"The process can always be improved," he said. "The project has made us look at the process and the way things are presented to the political leadership, and hopefully it will improve the way things are presented."

Tampa Hillsborough economic development group considers leadership changes 08/09/11 [Last modified: Tuesday, August 9, 2011 10:33pm]
Photo reprints | Article reprints

© 2017 Tampa Bay Times


Join the discussion: Click to view comments, add yours

  1. SeaWorld shares drop Monday to 2017 low after disclosure of federal subpoena


    The Orlando parent company of SeaWorld and Busch Gardens theme parks saw its stock drop 3.5 percent Monday to $15.10, its lowest price of this year.

    Killer whales perform at Shamu Stadium at SeaWorld in Orlando in 2011, before public pressure was placed on the theme park company to curtail its orca shows.SeaWorld has since announced an end to the traditional killer whale entertainment  at its theme parks. [AP Photo/Phelan M. Ebenhack]
  2. Rick Scott appoints longtime ally Jimmy Patronis as Florida CFO

    State Roundup
    Rick Scott appoints Jimmy Patronis (background) as CFO. [STEVE BOUSQUET | Tampa Bay Times]
  3. Local gas prices plummet as Fourth of July holiday travel approaches


    TAMPA — Local gas prices are enjoying an unseasonal dip around the $2 mark just in time for the hectic Fourth of July holiday travel weekend.

    The price of regular unleaded gasoline has dropped to $1.99 at a Rally station on Pasadena Ave. South and Gulfport Boulevard South, South Pasadena.
[SCOTT KEELER   |   Times]

  4. Air bag recalls, lawsuits lead Takata to file for bankruptcy


    Shattered by recall costs and lawsuits, Japanese air bag maker Takata Corp. filed Monday for bankruptcy protection in Tokyo and the U.S., saying it was the only way it could keep on supplying replacements for faulty air bag inflators linked to the deaths of at least 16 people.

    Japanese air bag maker Takata Corp.

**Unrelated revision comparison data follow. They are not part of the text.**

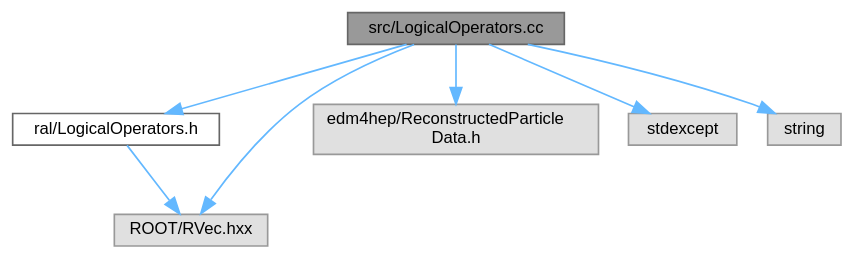
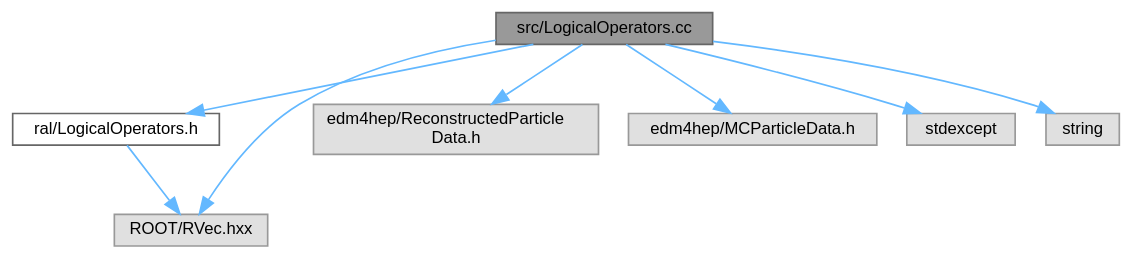
One commit to Juanki0396/ral changed the diagram in docs/LogicalOperators_8cc__incl.dot. Above: the diagram before and after it, drawn with Graphviz. The commit also changed 34 other files, not shown here.

```diff
--- a/docs/LogicalOperators_8cc__incl.dot
+++ b/docs/LogicalOperators_8cc__incl.dot
@@ -1,19 +1,21 @@
 digraph "src/LogicalOperators.cc"
 {
  // LATEX_PDF_SIZE
   bgcolor="transparent";
   edge [fontname=Helvetica,fontsize=10,labelfontname=Helvetica,labelfontsize=10];
   node [fontname=Helvetica,fontsize=10,shape=box,height=0.2,width=0.4];
   Node1 [id="Node000001",label="src/LogicalOperators.cc",height=0.2,width=0.4,color="gray40", fillcolor="grey60", style="filled", fontcolor="black",tooltip=" "];
   Node1 -> Node2 [id="edge1_Node000001_Node000002",color="steelblue1",style="solid",tooltip=" "];
   Node2 [id="Node000002",label="ral/LogicalOperators.h",height=0.2,width=0.4,color="grey40", fillcolor="white", style="filled",URL="$LogicalOperators_8h.html",tooltip=" "];
   Node2 -> Node3 [id="edge2_Node000002_Node000003",color="steelblue1",style="solid",tooltip=" "];
   Node3 [id="Node000003",label="ROOT/RVec.hxx",height=0.2,width=0.4,color="grey60", fillcolor="#E0E0E0", style="filled",tooltip=" "];
   Node1 -> Node3 [id="edge3_Node000001_Node000003",color="steelblue1",style="solid",tooltip=" "];
   Node1 -> Node4 [id="edge4_Node000001_Node000004",color="steelblue1",style="solid",tooltip=" "];
   Node4 [id="Node000004",label="edm4hep/ReconstructedParticle\lData.h",height=0.2,width=0.4,color="grey60", fillcolor="#E0E0E0", style="filled",tooltip=" "];
   Node1 -> Node5 [id="edge5_Node000001_Node000005",color="steelblue1",style="solid",tooltip=" "];
-  Node5 [id="Node000005",label="stdexcept",height=0.2,width=0.4,color="grey60", fillcolor="#E0E0E0", style="filled",tooltip=" "];
+  Node5 [id="Node000005",label="edm4hep/MCParticleData.h",height=0.2,width=0.4,color="grey60", fillcolor="#E0E0E0", style="filled",tooltip=" "];
   Node1 -> Node6 [id="edge6_Node000001_Node000006",color="steelblue1",style="solid",tooltip=" "];
-  Node6 [id="Node000006",label="string",height=0.2,width=0.4,color="grey60", fillcolor="#E0E0E0", style="filled",tooltip=" "];
+  Node6 [id="Node000006",label="stdexcept",height=0.2,width=0.4,color="grey60", fillcolor="#E0E0E0", style="filled",tooltip=" "];
+  Node1 -> Node7 [id="edge7_Node000001_Node000007",color="steelblue1",style="solid",tooltip=" "];
+  Node7 [id="Node000007",label="string",height=0.2,width=0.4,color="grey60", fillcolor="#E0E0E0", style="filled",tooltip=" "];
 }
```
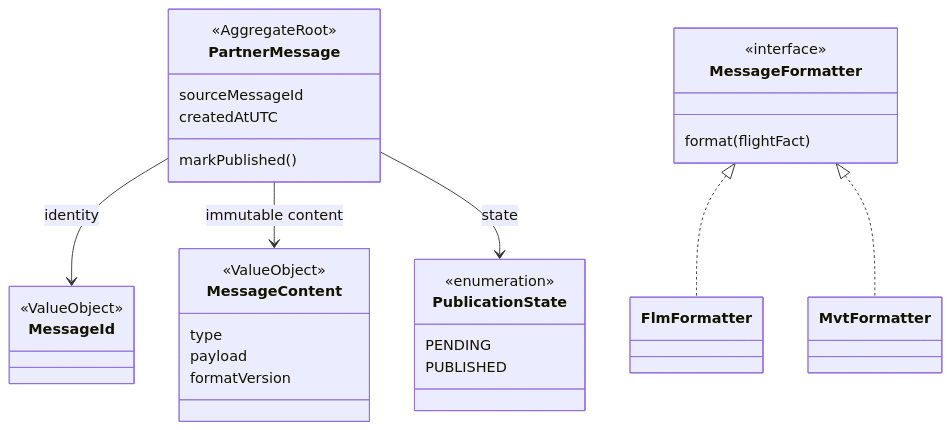
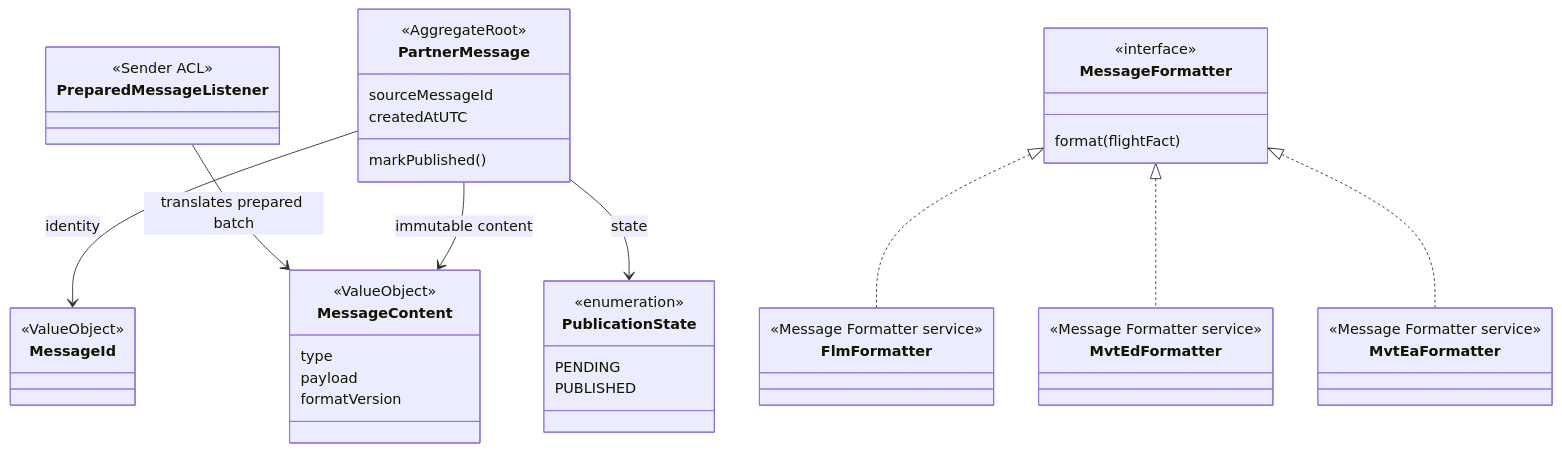
One commit to ebhd/air-freight-operations changed the eighth of 9 diagrams in architecture/analyse.md. Above: the diagram before and after it, drawn with Mermaid. The commit also changed other lines of this file and 74 other files, not shown here.

First line of the commit message:
refactor: separate flight delays and extract message formatter

````diff
--- a/architecture/analyse.md
+++ b/architecture/analyse.md
@@ -438,34 +445,46 @@
 ```mermaid
 classDiagram
     class PartnerMessage {
         <<AggregateRoot>>
         markPublished()
     }
     class MessageId {
         <<ValueObject>>
     }
     class MessageContent {
         <<ValueObject>>
         type
         payload
         formatVersion
     }
     class PublicationState {
         <<enumeration>>
         PENDING
         PUBLISHED
     }
     class MessageFormatter {
         <<interface>>
         format(flightFact)
     }
-    class FlmFormatter
-    class MvtFormatter
+    class FlmFormatter {
+        <<Message Formatter service>>
+    }
+    class MvtEdFormatter {
+        <<Message Formatter service>>
+    }
+    class MvtEaFormatter {
+        <<Message Formatter service>>
+    }
+    class PreparedMessageListener {
+        <<Sender ACL>>
+    }
+    PreparedMessageListener --> MessageContent : translates prepared batch
     PartnerMessage --> MessageId : identity
     PartnerMessage --> MessageContent : immutable content
     PartnerMessage --> PublicationState : state
     PartnerMessage : sourceMessageId
     PartnerMessage : createdAtUTC
     MessageFormatter <|.. FlmFormatter
-    MessageFormatter <|.. MvtFormatter
+    MessageFormatter <|.. MvtEdFormatter
+    MessageFormatter <|.. MvtEaFormatter
 ```
````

CEO Shigehisa Takada bows during a press conference in Tokyo on Monday. Takata has filed for bankruptcy protection in Tokyo and the U.S., overwhelmed by lawsuits and recall costs related to its production of defective air bag inflators.
[(AP Photo/Shizuo Kambayashi]
  5. Airbag maker Takata bankruptcy filing expected in Japan, U.S.


    DETROIT — Japanese airbag maker Takata Corp. has filed for bankruptcy protection in Tokyo and the U.S., overwhelmed by lawsuits and recall costs related to its production of faulty air bag inflators.